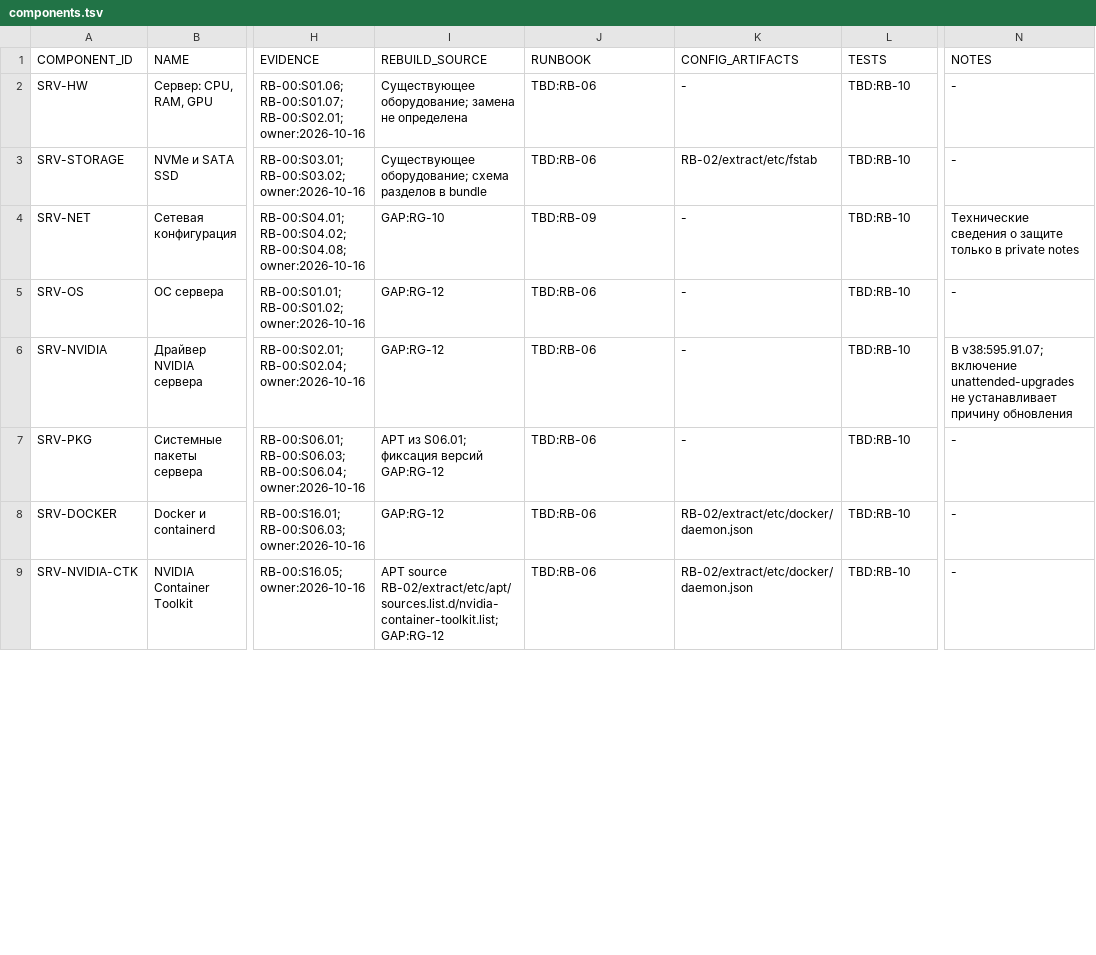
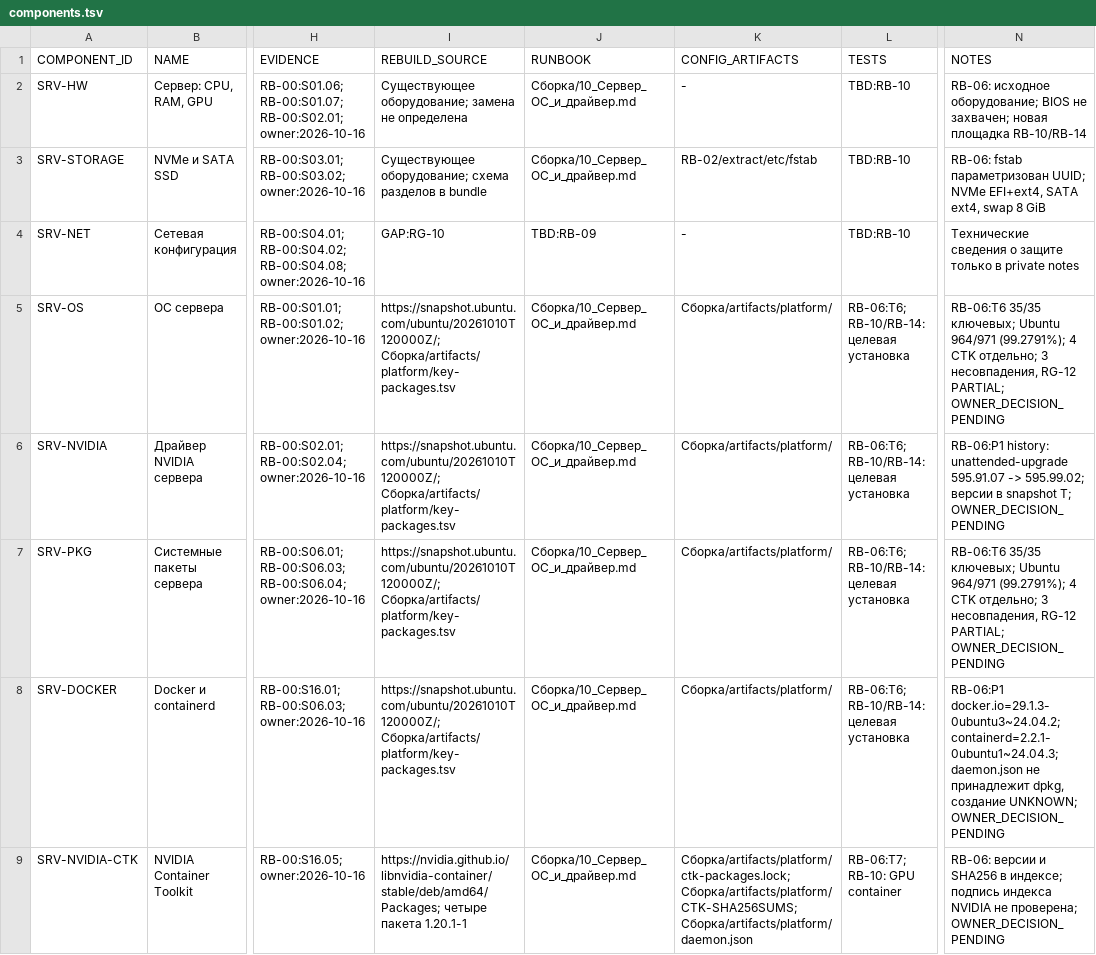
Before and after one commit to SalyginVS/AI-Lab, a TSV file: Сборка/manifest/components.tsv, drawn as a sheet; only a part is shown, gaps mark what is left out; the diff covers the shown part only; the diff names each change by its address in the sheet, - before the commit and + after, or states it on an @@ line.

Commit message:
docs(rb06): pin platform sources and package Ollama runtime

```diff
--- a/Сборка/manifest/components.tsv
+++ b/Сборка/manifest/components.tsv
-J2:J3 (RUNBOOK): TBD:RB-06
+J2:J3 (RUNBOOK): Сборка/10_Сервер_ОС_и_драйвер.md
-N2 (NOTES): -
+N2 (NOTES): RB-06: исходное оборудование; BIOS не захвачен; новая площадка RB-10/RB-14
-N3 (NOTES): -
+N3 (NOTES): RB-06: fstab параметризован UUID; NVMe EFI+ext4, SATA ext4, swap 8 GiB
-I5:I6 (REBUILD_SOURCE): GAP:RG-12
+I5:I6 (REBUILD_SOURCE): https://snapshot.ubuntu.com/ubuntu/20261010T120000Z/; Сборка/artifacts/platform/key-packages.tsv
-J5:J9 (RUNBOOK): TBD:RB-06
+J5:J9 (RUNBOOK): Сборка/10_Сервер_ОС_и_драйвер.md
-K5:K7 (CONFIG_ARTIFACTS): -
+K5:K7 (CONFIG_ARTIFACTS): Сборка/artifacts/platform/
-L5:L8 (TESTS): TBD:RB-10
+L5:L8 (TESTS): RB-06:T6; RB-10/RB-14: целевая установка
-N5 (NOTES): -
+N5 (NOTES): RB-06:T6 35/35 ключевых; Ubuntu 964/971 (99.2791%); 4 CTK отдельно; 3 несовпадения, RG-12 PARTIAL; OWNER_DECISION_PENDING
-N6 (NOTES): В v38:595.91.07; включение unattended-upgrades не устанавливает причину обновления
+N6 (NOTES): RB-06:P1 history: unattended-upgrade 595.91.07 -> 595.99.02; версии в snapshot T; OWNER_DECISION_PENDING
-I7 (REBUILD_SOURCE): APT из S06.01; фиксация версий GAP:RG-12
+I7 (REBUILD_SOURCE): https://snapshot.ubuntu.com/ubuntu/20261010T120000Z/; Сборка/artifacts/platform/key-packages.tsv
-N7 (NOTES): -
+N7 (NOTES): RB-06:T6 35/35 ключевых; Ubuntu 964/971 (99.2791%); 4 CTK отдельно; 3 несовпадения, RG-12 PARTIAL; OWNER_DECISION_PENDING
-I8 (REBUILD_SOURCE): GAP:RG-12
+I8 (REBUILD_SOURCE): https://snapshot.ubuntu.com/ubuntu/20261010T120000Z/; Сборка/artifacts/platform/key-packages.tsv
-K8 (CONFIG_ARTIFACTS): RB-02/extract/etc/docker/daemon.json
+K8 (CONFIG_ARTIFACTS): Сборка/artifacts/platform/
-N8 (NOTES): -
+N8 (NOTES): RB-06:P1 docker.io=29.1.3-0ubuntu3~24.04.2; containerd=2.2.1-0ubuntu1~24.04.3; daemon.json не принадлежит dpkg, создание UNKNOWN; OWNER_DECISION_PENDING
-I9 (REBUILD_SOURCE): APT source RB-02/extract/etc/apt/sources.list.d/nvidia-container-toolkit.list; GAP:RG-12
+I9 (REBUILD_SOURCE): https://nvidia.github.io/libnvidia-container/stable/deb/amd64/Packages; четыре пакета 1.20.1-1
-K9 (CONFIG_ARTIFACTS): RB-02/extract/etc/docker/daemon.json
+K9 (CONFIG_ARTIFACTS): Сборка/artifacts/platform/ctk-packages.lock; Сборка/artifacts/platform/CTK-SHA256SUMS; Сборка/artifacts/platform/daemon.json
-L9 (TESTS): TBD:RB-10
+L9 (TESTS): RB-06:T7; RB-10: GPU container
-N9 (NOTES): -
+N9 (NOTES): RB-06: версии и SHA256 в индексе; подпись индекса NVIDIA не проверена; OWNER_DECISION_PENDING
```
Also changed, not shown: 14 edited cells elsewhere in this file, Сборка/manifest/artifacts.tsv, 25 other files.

◇ ◇ ◇ ◇ ◇

INSTRUCTIONS FOR THE TASK
Each entry is to be output exactly, and no picture is to appear.

WRITTEN SOLUTION
Before and after one commit to SalyginVS/AI-Lab, a TSV file: Сборка/manifest/components.tsv, drawn as a sheet; only a part is shown, gaps mark what is left out; the diff covers the shown part only; the diff names each change by its address in the sheet, - before the commit and + after, or states it on an @@ line.

Commit message:
docs(rb06): pin platform sources and package Ollama runtime

```diff
--- a/Сборка/manifest/components.tsv
+++ b/Сборка/manifest/components.tsv
-J2:J3 (RUNBOOK): TBD:RB-06
+J2:J3 (RUNBOOK): Сборка/10_Сервер_ОС_и_драйвер.md
-N2 (NOTES): -
+N2 (NOTES): RB-06: исходное оборудование; BIOS не захвачен; новая площадка RB-10/RB-14
-N3 (NOTES): -
+N3 (NOTES): RB-06: fstab параметризован UUID; NVMe EFI+ext4, SATA ext4, swap 8 GiB
-I5:I6 (REBUILD_SOURCE): GAP:RG-12
+I5:I6 (REBUILD_SOURCE): https://snapshot.ubuntu.com/ubuntu/20261010T120000Z/; Сборка/artifacts/platform/key-packages.tsv
-J5:J9 (RUNBOOK): TBD:RB-06
+J5:J9 (RUNBOOK): Сборка/10_Сервер_ОС_и_драйвер.md
-K5:K7 (CONFIG_ARTIFACTS): -
+K5:K7 (CONFIG_ARTIFACTS): Сборка/artifacts/platform/
-L5:L8 (TESTS): TBD:RB-10
+L5:L8 (TESTS): RB-06:T6; RB-10/RB-14: целевая установка
-N5 (NOTES): -
+N5 (NOTES): RB-06:T6 35/35 ключевых; Ubuntu 964/971 (99.2791%); 4 CTK отдельно; 3 несовпадения, RG-12 PARTIAL; OWNER_DECISION_PENDING
-N6 (NOTES): В v38:595.91.07; включение unattended-upgrades не устанавливает причину обновления
+N6 (NOTES): RB-06:P1 history: unattended-upgrade 595.91.07 -> 595.99.02; версии в snapshot T; OWNER_DECISION_PENDING
-I7 (REBUILD_SOURCE): APT из S06.01; фиксация версий GAP:RG-12
+I7 (REBUILD_SOURCE): https://snapshot.ubuntu.com/ubuntu/20261010T120000Z/; Сборка/artifacts/platform/key-packages.tsv
-N7 (NOTES): -
+N7 (NOTES): RB-06:T6 35/35 ключевых; Ubuntu 964/971 (99.2791%); 4 CTK отдельно; 3 несовпадения, RG-12 PARTIAL; OWNER_DECISION_PENDING
-I8 (REBUILD_SOURCE): GAP:RG-12
+I8 (REBUILD_SOURCE): https://snapshot.ubuntu.com/ubuntu/20261010T120000Z/; Сборка/artifacts/platform/key-packages.tsv
-K8 (CONFIG_ARTIFACTS): RB-02/extract/etc/docker/daemon.json
+K8 (CONFIG_ARTIFACTS): Сборка/artifacts/platform/
-N8 (NOTES): -
+N8 (NOTES): RB-06:P1 docker.io=29.1.3-0ubuntu3~24.04.2; containerd=2.2.1-0ubuntu1~24.04.3; daemon.json не принадлежит dpkg, создание UNKNOWN; OWNER_DECISION_PENDING
-I9 (REBUILD_SOURCE): APT source RB-02/extract/etc/apt/sources.list.d/nvidia-container-toolkit.list; GAP:RG-12
+I9 (REBUILD_SOURCE): https://nvidia.github.io/libnvidia-container/stable/deb/amd64/Packages; четыре пакета 1.20.1-1
-K9 (CONFIG_ARTIFACTS): RB-02/extract/etc/docker/daemon.json
+K9 (CONFIG_ARTIFACTS): Сборка/artifacts/platform/ctk-packages.lock; Сборка/artifacts/platform/CTK-SHA256SUMS; Сборка/artifacts/platform/daemon.json
-L9 (TESTS): TBD:RB-10
+L9 (TESTS): RB-06:T7; RB-10: GPU container
-N9 (NOTES): -
+N9 (NOTES): RB-06: версии и SHA256 в индексе; подпись индекса NVIDIA не проверена; OWNER_DECISION_PENDING
```
Also changed, not shown: 14 edited cells elsewhere in this file, Сборка/manifest/artifacts.tsv, 25 other files.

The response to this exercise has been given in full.